This trend isn’t only limited to Canada, however. In fact, between 2006 and 2007 in New Zealand, the number of smokers dropped by 20%. More recently, statistics in France show that the number of smokers dropped by 9% in between 2016 and 2017. France is hoping to reduce the number of smokers by 17% by 2027.
Multiple reasons for the decline in smoking
Most countries cite the rise of the electronic cigarette as a major reason for the decline in smoking. Although the device still causes controversy, the health benefits are clear. However, in New Brunswick, authorities have a different explanation.
Among the primary causes cited for the decline in smoking is the rise in the price of cigarettes. This new policy, which is being adopted more and more by countries throughout the west, aims to reduce smoking across all social classes. In particular, the policy aims to discourage young people from smoking. New Brunswick also has a cigarette tax. The Canadian Cancer Society believes that increasing the price of cigarettes is the best way to reduce smoking, which of course also creates significant revenue for the Canadian government.
Smoking bans in public places, which began a few years ago, have also led to a decline in smoking. Although it took some time for smokers to be convinced, many have now adopted the strategy in their own homes, now preferring to smoke on the terrace.
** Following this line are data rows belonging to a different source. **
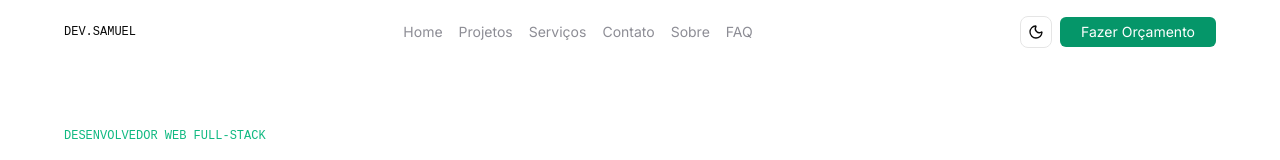
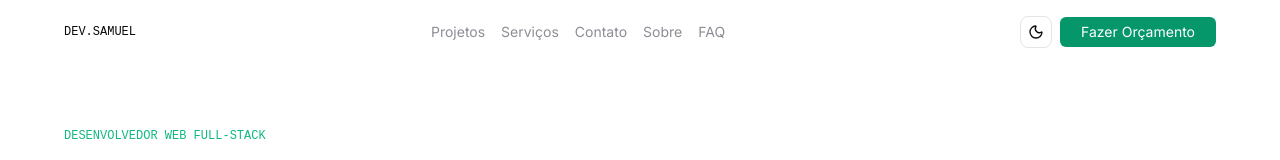
Before and after one commit to SamuelOliveiraa/portfolio, a Next.js app: page / in a window 1280 px wide. Shown: the top 160 px of the page. Built offline with nearby package versions, Linux system fonts and the light colour scheme.

Commit message:
chore: Fix some bugs on layout

```diff
--- a/src/components/layout/commitment-section.tsx
+++ b/src/components/layout/commitment-section.tsx
@@ -18,13 +18,18 @@ export default function CommitmentSection() {
             </Text>
           </div>
 
-          <div className="grid grid-cols-1 sm:grid-cols-2 lg:grid-cols-3 gap-4">
+          <div className="grid grid-cols-1 sm:grid-cols-2  lg:grid-cols-3 gap-4">
             {COMMITMENT_ITEMS.map((item, index) => (
               <ServiceItem
                 key={index}
                 Icon={item.icon}
                 title={item.title}
                 description={item.description}
+                className={
+                  index === 2
+                    ? "sm:col-span-2 sm:max-w-86 md:max-w-121 sm:mx-auto lg:col-auto lg:max-w-full lg:mx-0"
+                    : undefined
+                }
               />
             ))}
           </div>
--- a/src/components/layout/header.tsx
+++ b/src/components/layout/header.tsx
@@ -32,11 +32,13 @@ export default function Header() {
 
         <nav className="hidden md:block">
           <ul className="flex justify-between items-center gap-4 text-zinc-500 ">
-            {SECTIONS_LINKS.map(({ name, link }, index) => (
-              <LinkItem key={index} link={link}>
-                {name}
-              </LinkItem>
-            ))}
+            {SECTIONS_LINKS.filter((_, index) => index !== 0).map(
+              ({ name, link }, index) => (
+                <LinkItem key={index} link={link}>
+                  {name}
+                </LinkItem>
+              )
+            )}
           </ul>
         </nav>
 
--- a/src/templates/user-email-template.ts
+++ b/src/templates/user-email-template.ts
@@ -22,11 +22,11 @@ export function getUserEmailTemplate({
           Sua mensagem foi recebida com sucesso. Vou analisar os detalhes da sua ideia e te dou um retorno em <strong>até 24 horas</strong>.
         </p>
 
-        <p style="font-size: 14px; color: #71717a; margin: 0 0 12px 0;">
+        <p style="font-size: 14px; color: #18181b; margin: 0 0 12px 0;">
           Caso seja algo urgente, você também pode falar comigo pelos contatos abaixo.
         </p>
 
-        <p style="font-size: 14px; color: #71717a; margin: 0 0 24px 0;">
+        <p style="font-size: 14px; color: #18181b; margin: 0 0 24px 0;">
           Atenciosamente,
         </p>
 
@@ -210,10 +210,8 @@ export function getUserEmailTemplate({
             </tr>
           </tbody>
         </table>
-
       </div>
 
-      <!-- Rodapé Discreto -->
       <div style="max-width: 600px; margin: 16px auto 0 auto; text-align: center; font-size: 12px; color: #71717a;">
         Esta é uma resposta automática enviada para confirmar o recebimento do seu contato.
       </div>
```
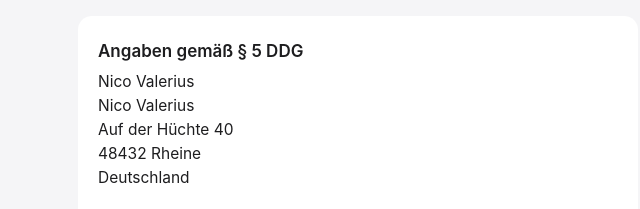
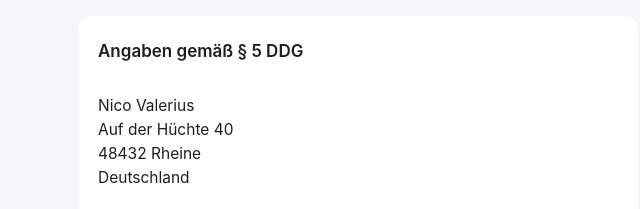
Before and after one commit to NicoValerius/Nico-Valerius-Website, a plain HTML site: page impressum.html in a window 1280 px wide. Shown: the part 150-359 px from the top of the page, without its empty margins (282-922 px from the left). Drawn offline with Linux system fonts and the light colour scheme.

Commit message:
Fix Impressum formatting by removing extra line break
Removed a redundant line break in the Impressum section.

```diff
--- a/impressum.html
+++ b/impressum.html
@@ -35,7 +35,7 @@
   <h1>Impressum</h1>
   <div class="card">
     <h2>Angaben gemäß § 5 DDG</h2>
-    <p>Nico Valerius<br>
+    <p><br>
     Nico Valerius<br>
     Auf der Hüchte 40<br>
     48432 Rheine<br>
```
Victoria has been an e-cigarette enthusiast since the first mechanical models. She brings her legal expertise of e-cigarette legislation in France and around the world.